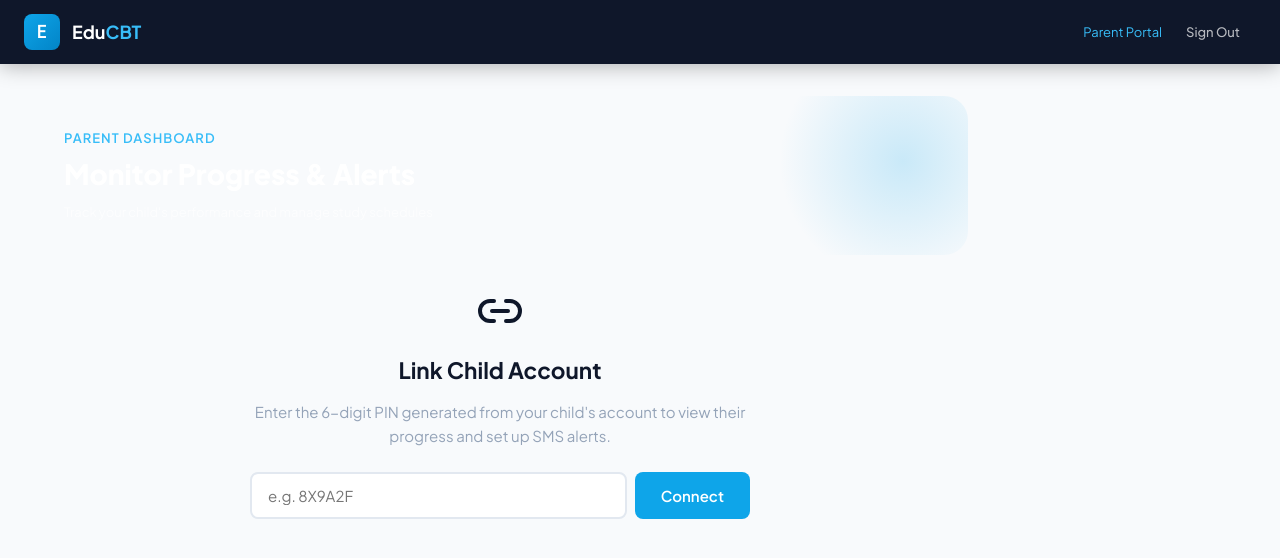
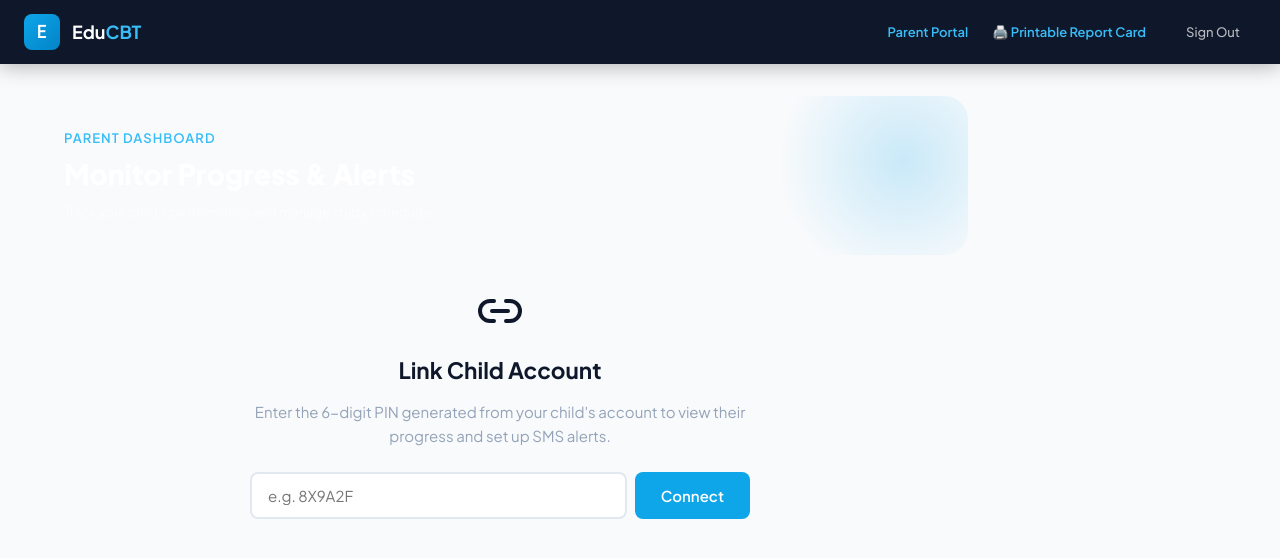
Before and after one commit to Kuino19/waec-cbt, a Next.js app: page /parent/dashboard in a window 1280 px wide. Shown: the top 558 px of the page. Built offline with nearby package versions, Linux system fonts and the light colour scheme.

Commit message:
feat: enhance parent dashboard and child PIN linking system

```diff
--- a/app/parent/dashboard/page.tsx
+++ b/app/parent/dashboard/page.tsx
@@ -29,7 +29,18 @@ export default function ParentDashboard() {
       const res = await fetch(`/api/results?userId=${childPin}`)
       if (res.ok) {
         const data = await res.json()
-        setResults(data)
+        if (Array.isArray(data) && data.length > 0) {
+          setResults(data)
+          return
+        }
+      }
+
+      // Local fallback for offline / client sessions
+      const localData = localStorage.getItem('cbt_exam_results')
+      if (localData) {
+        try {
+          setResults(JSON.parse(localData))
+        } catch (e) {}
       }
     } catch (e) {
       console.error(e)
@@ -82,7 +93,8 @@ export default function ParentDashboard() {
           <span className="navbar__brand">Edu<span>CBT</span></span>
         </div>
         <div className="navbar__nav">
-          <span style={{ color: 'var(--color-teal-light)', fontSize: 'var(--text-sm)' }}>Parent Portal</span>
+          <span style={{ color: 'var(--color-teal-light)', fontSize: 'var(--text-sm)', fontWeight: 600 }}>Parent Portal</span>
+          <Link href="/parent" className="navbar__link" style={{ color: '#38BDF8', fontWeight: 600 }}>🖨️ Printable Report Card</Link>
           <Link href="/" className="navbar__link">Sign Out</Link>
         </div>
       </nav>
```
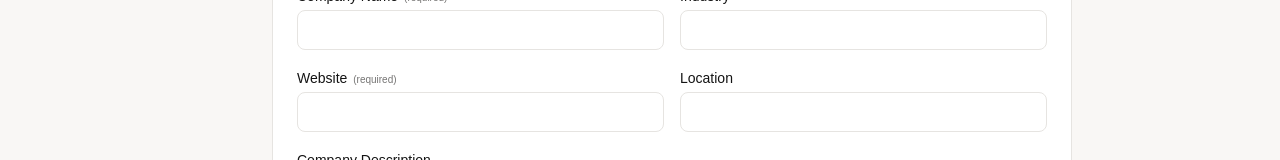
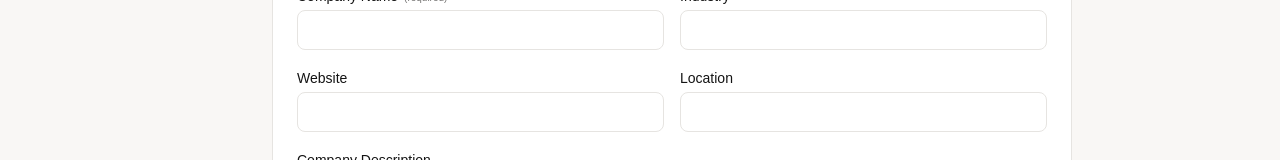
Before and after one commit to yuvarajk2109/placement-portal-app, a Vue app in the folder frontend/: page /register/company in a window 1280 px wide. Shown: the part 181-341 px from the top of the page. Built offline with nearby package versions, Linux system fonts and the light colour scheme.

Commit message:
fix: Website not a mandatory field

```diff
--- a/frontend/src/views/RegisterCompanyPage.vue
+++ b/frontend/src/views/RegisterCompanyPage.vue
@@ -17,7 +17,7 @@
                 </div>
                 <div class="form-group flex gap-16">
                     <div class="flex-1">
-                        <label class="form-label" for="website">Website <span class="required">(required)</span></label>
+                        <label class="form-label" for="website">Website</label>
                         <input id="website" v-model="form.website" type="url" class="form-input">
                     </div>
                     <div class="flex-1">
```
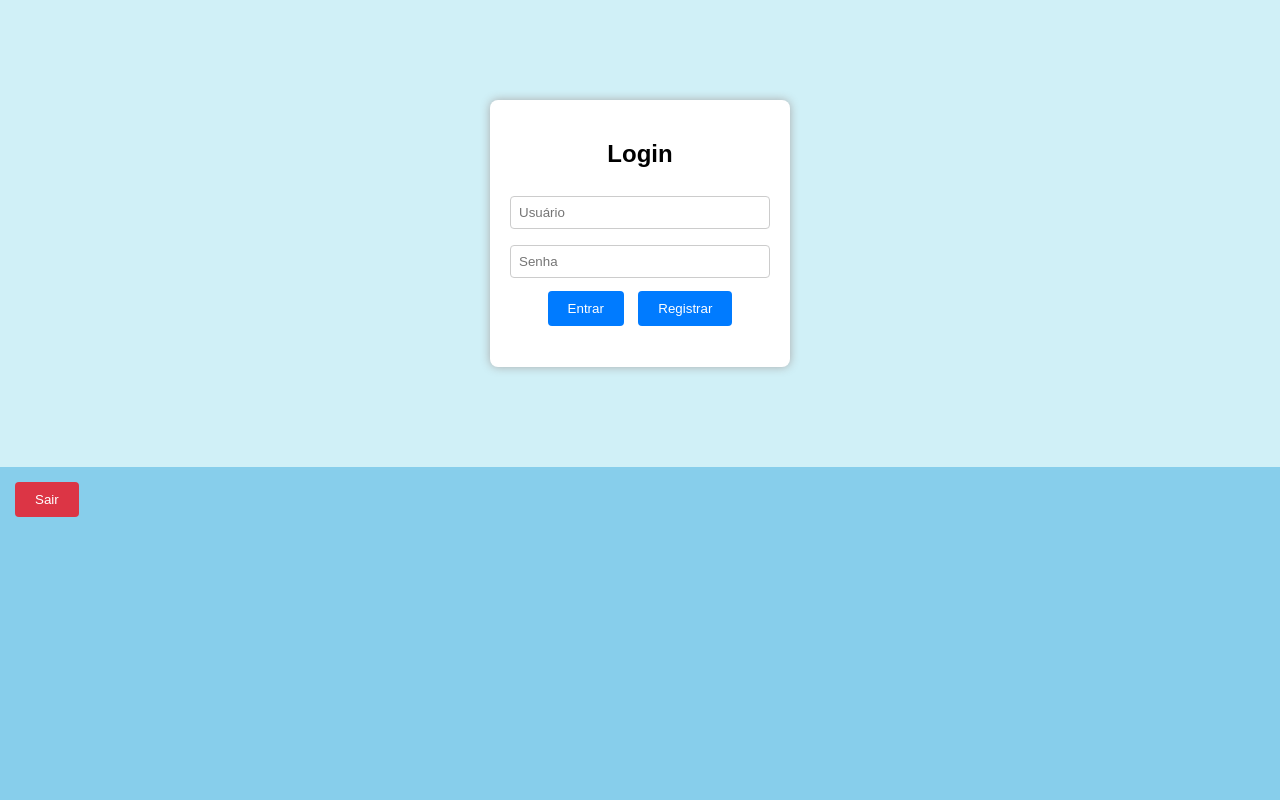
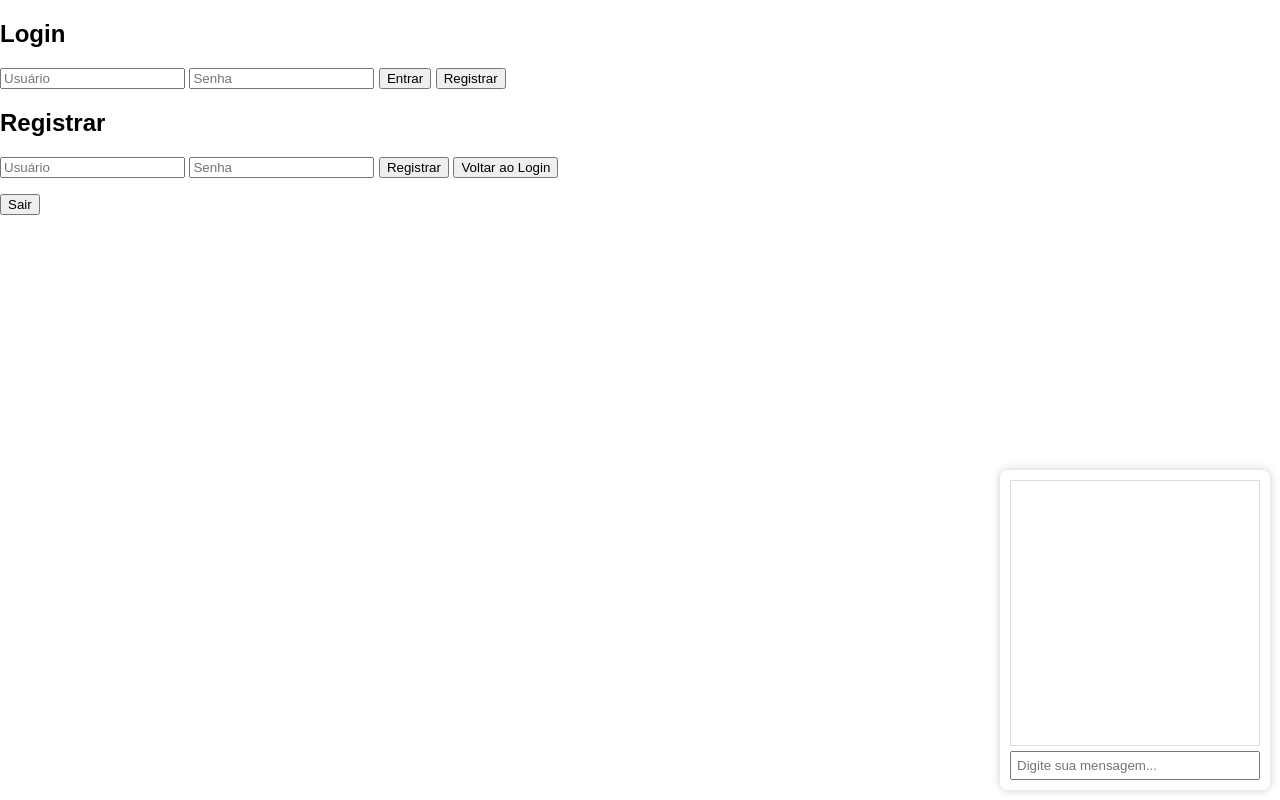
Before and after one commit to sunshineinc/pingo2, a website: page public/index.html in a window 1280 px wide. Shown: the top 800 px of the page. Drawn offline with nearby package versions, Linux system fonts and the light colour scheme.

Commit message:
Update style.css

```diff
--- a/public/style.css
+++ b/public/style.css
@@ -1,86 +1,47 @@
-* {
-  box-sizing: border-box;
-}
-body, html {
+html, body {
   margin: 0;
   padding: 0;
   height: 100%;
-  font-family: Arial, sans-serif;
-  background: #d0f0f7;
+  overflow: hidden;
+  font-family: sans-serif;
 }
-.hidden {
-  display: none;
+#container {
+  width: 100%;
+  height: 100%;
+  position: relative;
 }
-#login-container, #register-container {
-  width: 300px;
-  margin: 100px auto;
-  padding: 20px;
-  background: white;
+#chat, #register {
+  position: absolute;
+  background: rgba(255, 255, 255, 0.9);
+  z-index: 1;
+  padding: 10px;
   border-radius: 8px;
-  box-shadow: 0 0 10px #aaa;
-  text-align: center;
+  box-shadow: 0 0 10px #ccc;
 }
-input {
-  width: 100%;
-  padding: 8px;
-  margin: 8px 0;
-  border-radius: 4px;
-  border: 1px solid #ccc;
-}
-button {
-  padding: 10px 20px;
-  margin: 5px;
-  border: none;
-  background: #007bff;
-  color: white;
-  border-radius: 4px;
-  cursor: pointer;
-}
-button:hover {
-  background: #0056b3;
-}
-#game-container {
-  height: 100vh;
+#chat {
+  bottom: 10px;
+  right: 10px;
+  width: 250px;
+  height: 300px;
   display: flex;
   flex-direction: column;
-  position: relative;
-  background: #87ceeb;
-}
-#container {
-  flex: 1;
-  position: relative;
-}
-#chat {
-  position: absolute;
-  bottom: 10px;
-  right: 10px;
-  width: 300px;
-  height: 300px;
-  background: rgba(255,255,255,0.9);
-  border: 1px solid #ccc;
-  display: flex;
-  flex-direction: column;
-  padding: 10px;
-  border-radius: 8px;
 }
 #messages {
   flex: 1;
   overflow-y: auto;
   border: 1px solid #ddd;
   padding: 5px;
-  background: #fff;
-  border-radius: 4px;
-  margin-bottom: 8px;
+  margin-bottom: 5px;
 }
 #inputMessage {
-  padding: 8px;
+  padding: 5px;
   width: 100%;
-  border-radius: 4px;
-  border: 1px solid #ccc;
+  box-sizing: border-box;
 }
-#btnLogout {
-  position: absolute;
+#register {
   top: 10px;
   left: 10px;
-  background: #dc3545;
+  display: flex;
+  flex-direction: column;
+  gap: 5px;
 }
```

***

What the task asks. The listing above should be returned word for word, with pictures omitted.

Task answer.
Before and after one commit to Kuino19/waec-cbt, a Next.js app: page /parent/dashboard in a window 1280 px wide. Shown: the top 558 px of the page. Built offline with nearby package versions, Linux system fonts and the light colour scheme.

Commit message:
feat: enhance parent dashboard and child PIN linking system

```diff
--- a/app/parent/dashboard/page.tsx
+++ b/app/parent/dashboard/page.tsx
@@ -29,7 +29,18 @@ export default function ParentDashboard() {
       const res = await fetch(`/api/results?userId=${childPin}`)
       if (res.ok) {
         const data = await res.json()
-        setResults(data)
+        if (Array.isArray(data) && data.length > 0) {
+          setResults(data)
+          return
+        }
+      }
+
+      // Local fallback for offline / client sessions
+      const localData = localStorage.getItem('cbt_exam_results')
+      if (localData) {
+        try {
+          setResults(JSON.parse(localData))
+        } catch (e) {}
       }
     } catch (e) {
       console.error(e)
@@ -82,7 +93,8 @@ export default function ParentDashboard() {
           <span className="navbar__brand">Edu<span>CBT</span></span>
         </div>
         <div className="navbar__nav">
-          <span style={{ color: 'var(--color-teal-light)', fontSize: 'var(--text-sm)' }}>Parent Portal</span>
+          <span style={{ color: 'var(--color-teal-light)', fontSize: 'var(--text-sm)', fontWeight: 600 }}>Parent Portal</span>
+          <Link href="/parent" className="navbar__link" style={{ color: '#38BDF8', fontWeight: 600 }}>🖨️ Printable Report Card</Link>
           <Link href="/" className="navbar__link">Sign Out</Link>
         </div>
       </nav>
```
Before and after one commit to yuvarajk2109/placement-portal-app, a Vue app in the folder frontend/: page /register/company in a window 1280 px wide. Shown: the part 181-341 px from the top of the page. Built offline with nearby package versions, Linux system fonts and the light colour scheme.

Commit message:
fix: Website not a mandatory field

```diff
--- a/frontend/src/views/RegisterCompanyPage.vue
+++ b/frontend/src/views/RegisterCompanyPage.vue
@@ -17,7 +17,7 @@
                 </div>
                 <div class="form-group flex gap-16">
                     <div class="flex-1">
-                        <label class="form-label" for="website">Website <span class="required">(required)</span></label>
+                        <label class="form-label" for="website">Website</label>
                         <input id="website" v-model="form.website" type="url" class="form-input">
                     </div>
                     <div class="flex-1">
```
Before and after one commit to sunshineinc/pingo2, a website: page public/index.html in a window 1280 px wide. Shown: the top 800 px of the page. Drawn offline with nearby package versions, Linux system fonts and the light colour scheme.

Commit message:
Update style.css

```diff
--- a/public/style.css
+++ b/public/style.css
@@ -1,86 +1,47 @@
-* {
-  box-sizing: border-box;
-}
-body, html {
+html, body {
   margin: 0;
   padding: 0;
   height: 100%;
-  font-family: Arial, sans-serif;
-  background: #d0f0f7;
+  overflow: hidden;
+  font-family: sans-serif;
 }
-.hidden {
-  display: none;
+#container {
+  width: 100%;
+  height: 100%;
+  position: relative;
 }
-#login-container, #register-container {
-  width: 300px;
-  margin: 100px auto;
-  padding: 20px;
-  background: white;
+#chat, #register {
+  position: absolute;
+  background: rgba(255, 255, 255, 0.9);
+  z-index: 1;
+  padding: 10px;
   border-radius: 8px;
-  box-shadow: 0 0 10px #aaa;
-  text-align: center;
+  box-shadow: 0 0 10px #ccc;
 }
-input {
-  width: 100%;
-  padding: 8px;
-  margin: 8px 0;
-  border-radius: 4px;
-  border: 1px solid #ccc;
-}
-button {
-  padding: 10px 20px;
-  margin: 5px;
-  border: none;
-  background: #007bff;
-  color: white;
-  border-radius: 4px;
-  cursor: pointer;
-}
-button:hover {
-  background: #0056b3;
-}
-#game-container {
-  height: 100vh;
+#chat {
+  bottom: 10px;
+  right: 10px;
+  width: 250px;
+  height: 300px;
   display: flex;
   flex-direction: column;
-  position: relative;
-  background: #87ceeb;
-}
-#container {
-  flex: 1;
-  position: relative;
-}
-#chat {
-  position: absolute;
-  bottom: 10px;
-  right: 10px;
-  width: 300px;
-  height: 300px;
-  background: rgba(255,255,255,0.9);
-  border: 1px solid #ccc;
-  display: flex;
-  flex-direction: column;
-  padding: 10px;
-  border-radius: 8px;
 }
 #messages {
   flex: 1;
   overflow-y: auto;
   border: 1px solid #ddd;
   padding: 5px;
-  background: #fff;
-  border-radius: 4px;
-  margin-bottom: 8px;
+  margin-bottom: 5px;
 }
 #inputMessage {
-  padding: 8px;
+  padding: 5px;
   width: 100%;
-  border-radius: 4px;
-  border: 1px solid #ccc;
+  box-sizing: border-box;
 }
-#btnLogout {
-  position: absolute;
+#register {
   top: 10px;
   left: 10px;
-  background: #dc3545;
+  display: flex;
+  flex-direction: column;
+  gap: 5px;
 }
```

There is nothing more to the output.